_What you will do_
Look through the entries below and count every line in which "doing" appears; reply with the number only.

Content revision data
-------

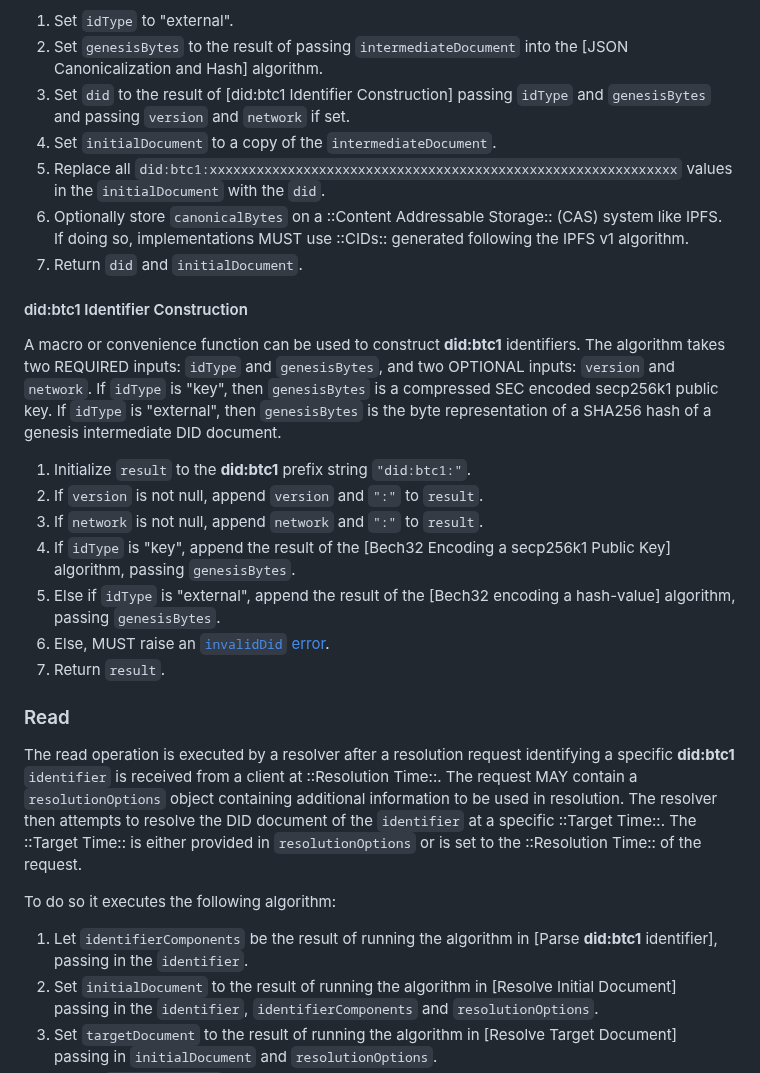
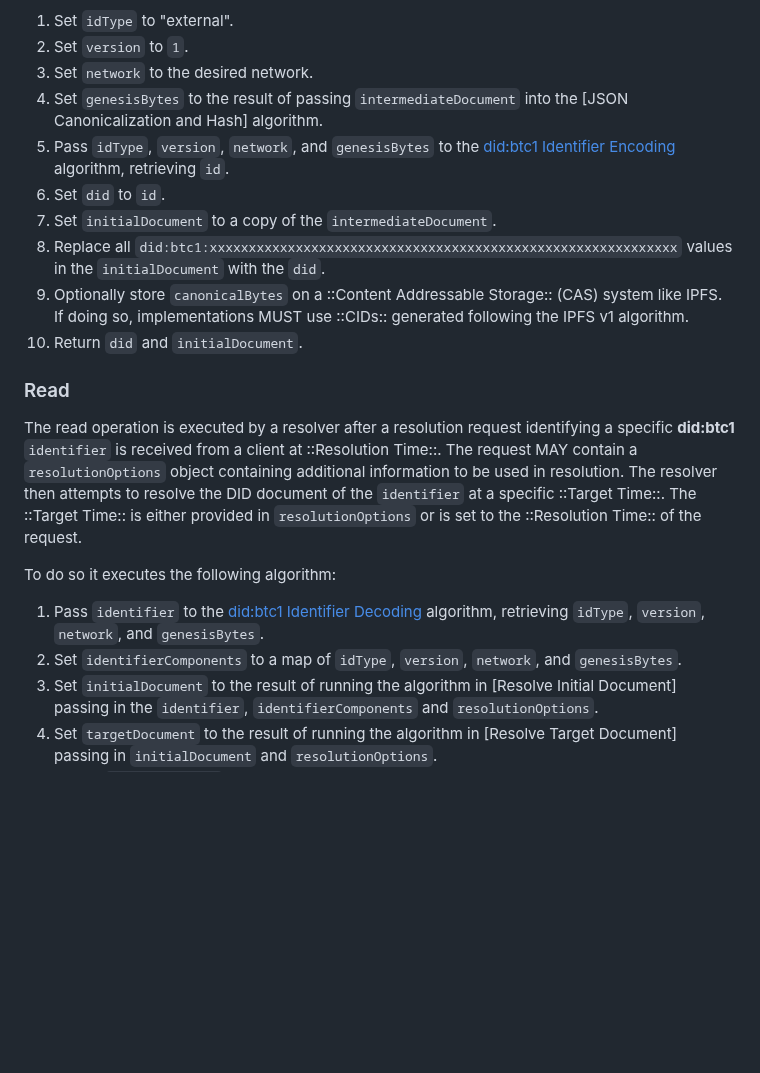
Before and after one commit to dcdpr/did-btc1, a Markdown page: chapters/CRUD-Operations.md, the part around one of its changes. GitHub-like rendering; blank space fills up the shorter version.

```diff
--- a/chapters/CRUD-Operations.md
+++ b/chapters/CRUD-Operations.md
@@ -42,36 +46,21 @@ The DID document SHOULD include at least one verificationMethod and service of
 the type SingletonBeacon.
 
 1. Set `idType` to "external".
+1. Set `version` to `1`.
+1. Set `network` to the desired network.
 1. Set `genesisBytes` to the result of passing `intermediateDocument` into the
    [JSON Canonicalization and Hash] algorithm.
-1. Set `did` to the result of [did:btc1 Identifier Construction] passing `idType` and `genesisBytes` and
-   passing `version` and `network` if set.
+1. Pass `idType`, `version`, `network`, and `genesisBytes` to the [did:btc1
+   Identifier Encoding](#didbtc1-identifier-encoding) algorithm, retrieving
+   `id`.
+1. Set `did` to `id`.
 1. Set `initialDocument` to a copy of the `intermediateDocument`.
 1. Replace all `did:btc1:xxxxxxxxxxxxxxxxxxxxxxxxxxxxxxxxxxxxxxxxxxxxxxxxxxxxxxxxxxxx`
    values in the `initialDocument` with the `did`.
-1.  Optionally store `canonicalBytes` on a ::Content Addressable Storage:: (CAS)
-    system like IPFS. If doing so, implementations MUST use ::CIDs:: generated following
-    the IPFS v1 algorithm.
+1. Optionally store `canonicalBytes` on a ::Content Addressable Storage:: (CAS)
+   system like IPFS. If doing so, implementations MUST use ::CIDs:: generated following
+   the IPFS v1 algorithm.
 1. Return `did` and `initialDocument`.
-
-#### did:btc1 Identifier Construction
-
-A macro or convenience function can be used to construct **did:btc1** identifiers.
-The algorithm takes two REQUIRED inputs: `idType` and `genesisBytes`, and
-two OPTIONAL inputs: `version` and `network`. If `idType` is "key", then `genesisBytes`
-is a compressed SEC encoded secp256k1 public key. If `idType` is "external",
-then `genesisBytes` is the byte representation of a SHA256 hash of a genesis
-intermediate DID document.
-
-1. Initialize `result` to the **did:btc1** prefix string `"did:btc1:"`.
-1. If `version` is not null, append `version` and `":"` to `result`.
-1. If `network` is not null, append `network` and `":"` to `result`.
-1. If `idType` is "key", append the result of the
-   [Bech32 Encoding a secp256k1 Public Key] algorithm, passing `genesisBytes`.
-1. Else if `idType` is "external",  append the result of the
-   [Bech32 encoding a hash-value] algorithm, passing `genesisBytes`.
-1. Else, MUST raise an [`invalidDid` error](https://www.w3.org/TR/did-resolution/#invaliddid).
-1. Return `result`.
 
 ### Read
 
@@ -84,8 +73,9 @@ in `resolutionOptions` or is set to the ::Resolution Time:: of the request.
 
 To do so it executes the following algorithm:
 
-1. Let `identifierComponents` be the result of running the algorithm in
-   [Parse **did:btc1** identifier], passing in the `identifier`.
+1. Pass `identifier` to the [did:btc1 Identifier Decoding](#didbtc1-identifier-decoding)
+   algorithm, retrieving `idType`, `version`, `network`, and `genesisBytes`.
+1. Set `identifierComponents` to a map of `idType`, `version`, `network`, and `genesisBytes`.
 1. Set `initialDocument` to the result of running the algorithm in
    [Resolve Initial Document] passing in the `identifier`, `identifierComponents`
    and `resolutionOptions`.
```
Also changed, not shown: other parts of chapters/CRUD-Operations.md (+13 -51 lines), chapters/Syntax.md (+10 -10 lines).
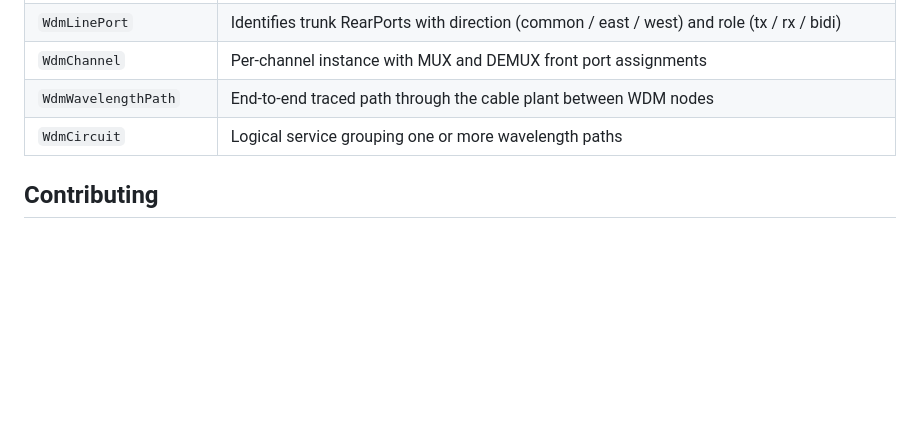
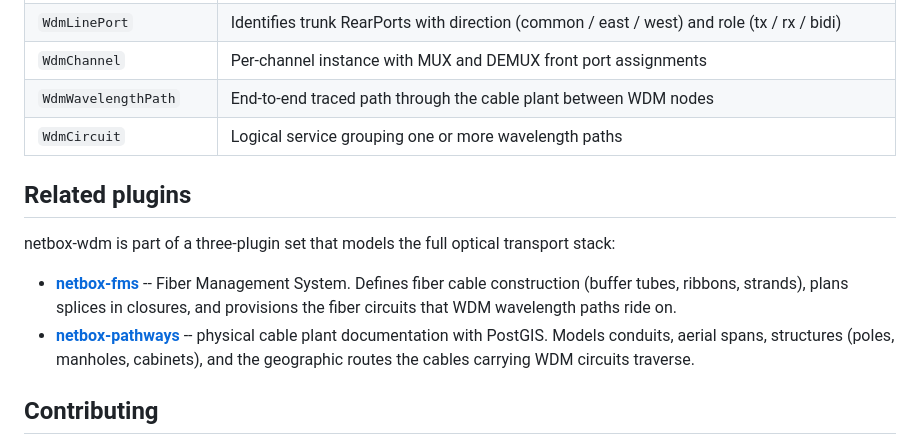
Before and after one commit to jsenecal/netbox-wdm, a Markdown page: README.md, the part around the change. GitHub-like rendering; blank space fills up the shorter version.

Commit message:
docs: cross-link sibling Pathways and FMS plugins in README

```diff
--- a/README.md
+++ b/README.md
@@ -76,6 +76,13 @@ Key references:
 | `WdmWavelengthPath`    | End-to-end traced path through the cable plant between WDM nodes |
 | `WdmCircuit`           | Logical service grouping one or more wavelength paths |
 
+## Related plugins
+
+netbox-wdm is part of a three-plugin set that models the full optical transport stack:
+
+- **[netbox-fms](https://github.com/jsenecal/netbox-fms)** -- Fiber Management System. Defines fiber cable construction (buffer tubes, ribbons, strands), plans splices in closures, and provisions the fiber circuits that WDM wavelength paths ride on.
+- **[netbox-pathways](https://github.com/jsenecal/netbox-pathways)** -- physical cable plant documentation with PostGIS. Models conduits, aerial spans, structures (poles, manholes, cabinets), and the geographic routes the cables carrying WDM circuits traverse.
+
 ## Contributing
 
 PRs welcome. Use conventional-commits PR titles (`feat:`, `fix:`, `chore:`, `docs:`, ...) -- release-drafter assembles release notes from them. Run `make setup` after cloning to install dev dependencies and the pre-commit hooks (including the AI-attribution-rejecting `commit-msg` hook).
```
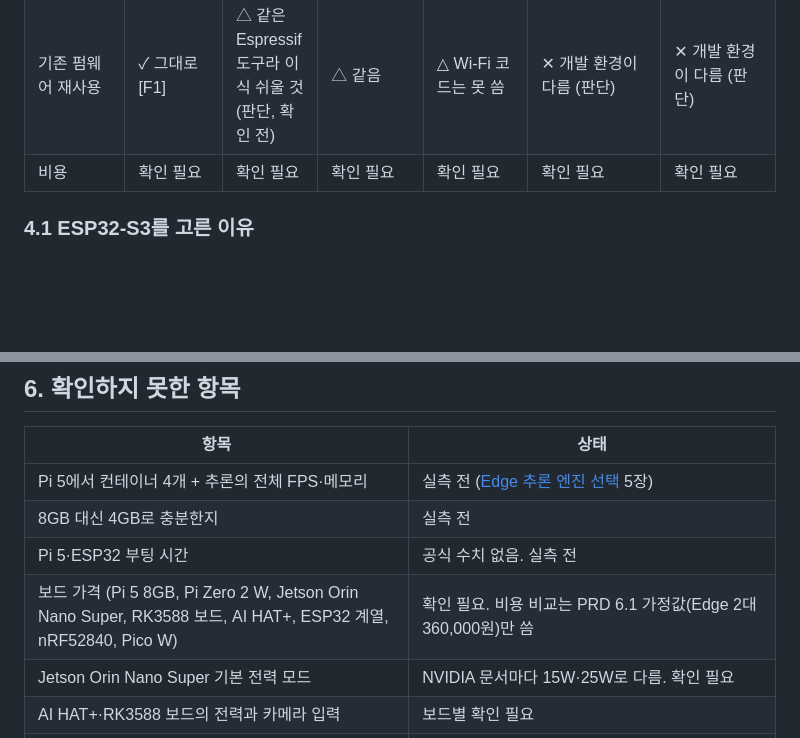
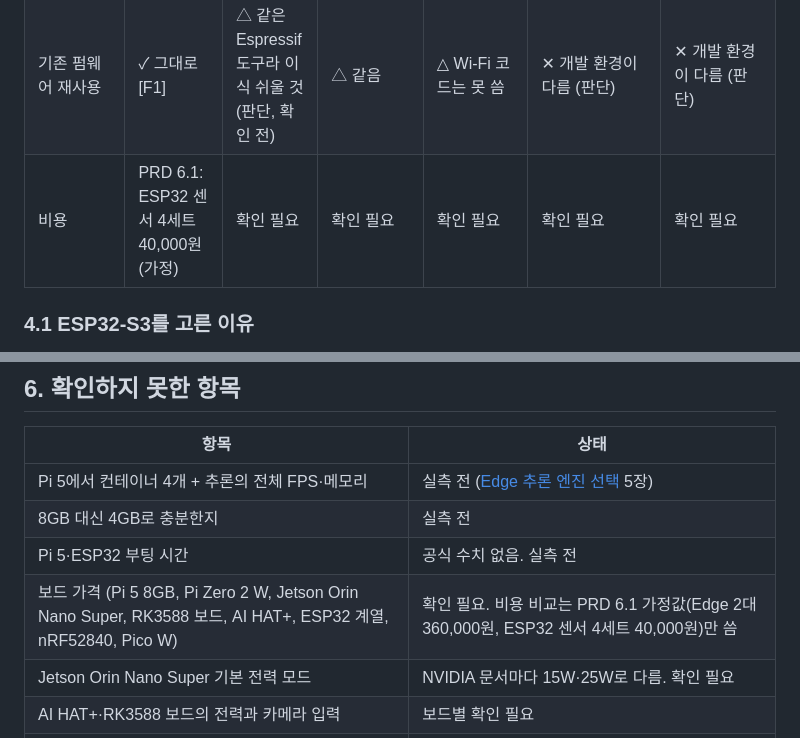
Before and after one commit to namong118/physical-ai, a Markdown page: report/sbc-mcu-selection.md, 2 parts joined by grey strips. Rendered like a GitHub page; blank space fills up the shorter version.

Commit message:
SBC·MCU 부품 선정 — MCU 비용 열에 PRD 6.1 ESP32 가정값 인용
ESP32-S3: "ESP32 센서 4세트 40,000원 (가정)", 다른 보드는 확인 필요 그대로. 6장 가격 행도 맞춤. v1.0 그대로(push 전).

Co-Authored-By: Claude Opus 5.5 <noreply@anthropic.com>

```diff
--- a/report/sbc-mcu-selection.md
+++ b/report/sbc-mcu-selection.md
@@ -121,7 +121,7 @@ ESP32는 **Pi를 거치지 않고** Wi-Fi 2.4GHz + HTTPS(JSON)로 Cloudflare Wor
 | 메모리 | ✓ 플래시 16MB + PSRAM 8MB (N16R8 모듈) [E1] | 확인 필요 | 확인 필요 | 확인 필요 | 플래시 1MB, RAM 256KB [D1] | SRAM 264KB [P1] |
 | 실기기 검증 | ✓ PIR → GPIO4 → Wi-Fi → Worker, heartbeat 왕복 [F1] | ✕ | ✕ | ✕ | ✕ | ✕ |
 | 기존 펌웨어 재사용 | ✓ 그대로 [F1] | △ 같은 Espressif 도구라 이식 쉬울 것 (판단, 확인 전) | △ 같음 | △ Wi-Fi 코드는 못 씀 | ✕ 개발 환경이 다름 (판단) | ✕ 개발 환경이 다름 (판단) |
-| 비용 | 확인 필요 | 확인 필요 | 확인 필요 | 확인 필요 | 확인 필요 | 확인 필요 |
+| 비용 | PRD 6.1: ESP32 센서 4세트 40,000원 (가정) | 확인 필요 | 확인 필요 | 확인 필요 | 확인 필요 | 확인 필요 |
 
 ### 4.1 ESP32-S3를 고른 이유
 
@@ -158,7 +158,7 @@ ESP32는 **Pi를 거치지 않고** Wi-Fi 2.4GHz + HTTPS(JSON)로 Cloudflare Wor
 | Pi 5에서 컨테이너 4개 + 추론의 전체 FPS·메모리 | 실측 전 ([Edge 추론 엔진 선택](inference-engine-selection.md) 5장) |
 | 8GB 대신 4GB로 충분한지 | 실측 전 |
 | Pi 5·ESP32 부팅 시간 | 공식 수치 없음. 실측 전 |
-| 보드 가격 (Pi 5 8GB, Pi Zero 2 W, Jetson Orin Nano Super, RK3588 보드, AI HAT+, ESP32 계열, nRF52840, Pico W) | 확인 필요. 비용 비교는 PRD 6.1 가정값(Edge 2대 360,000원)만 씀 |
+| 보드 가격 (Pi 5 8GB, Pi Zero 2 W, Jetson Orin Nano Super, RK3588 보드, AI HAT+, ESP32 계열, nRF52840, Pico W) | 확인 필요. 비용 비교는 PRD 6.1 가정값(Edge 2대 360,000원, ESP32 센서 4세트 40,000원)만 씀 |
 | Jetson Orin Nano Super 기본 전력 모드 | NVIDIA 문서마다 15W·25W로 다름. 확인 필요 |
 | AI HAT+·RK3588 보드의 전력과 카메라 입력 | 보드별 확인 필요 |
 | ESP32-S3 DevKitC-1 N16R8 보드 품번 | 공식 사용자 가이드 주문 목록에 없음. 확인 필요 |
```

-------

_Answer to this problem_
2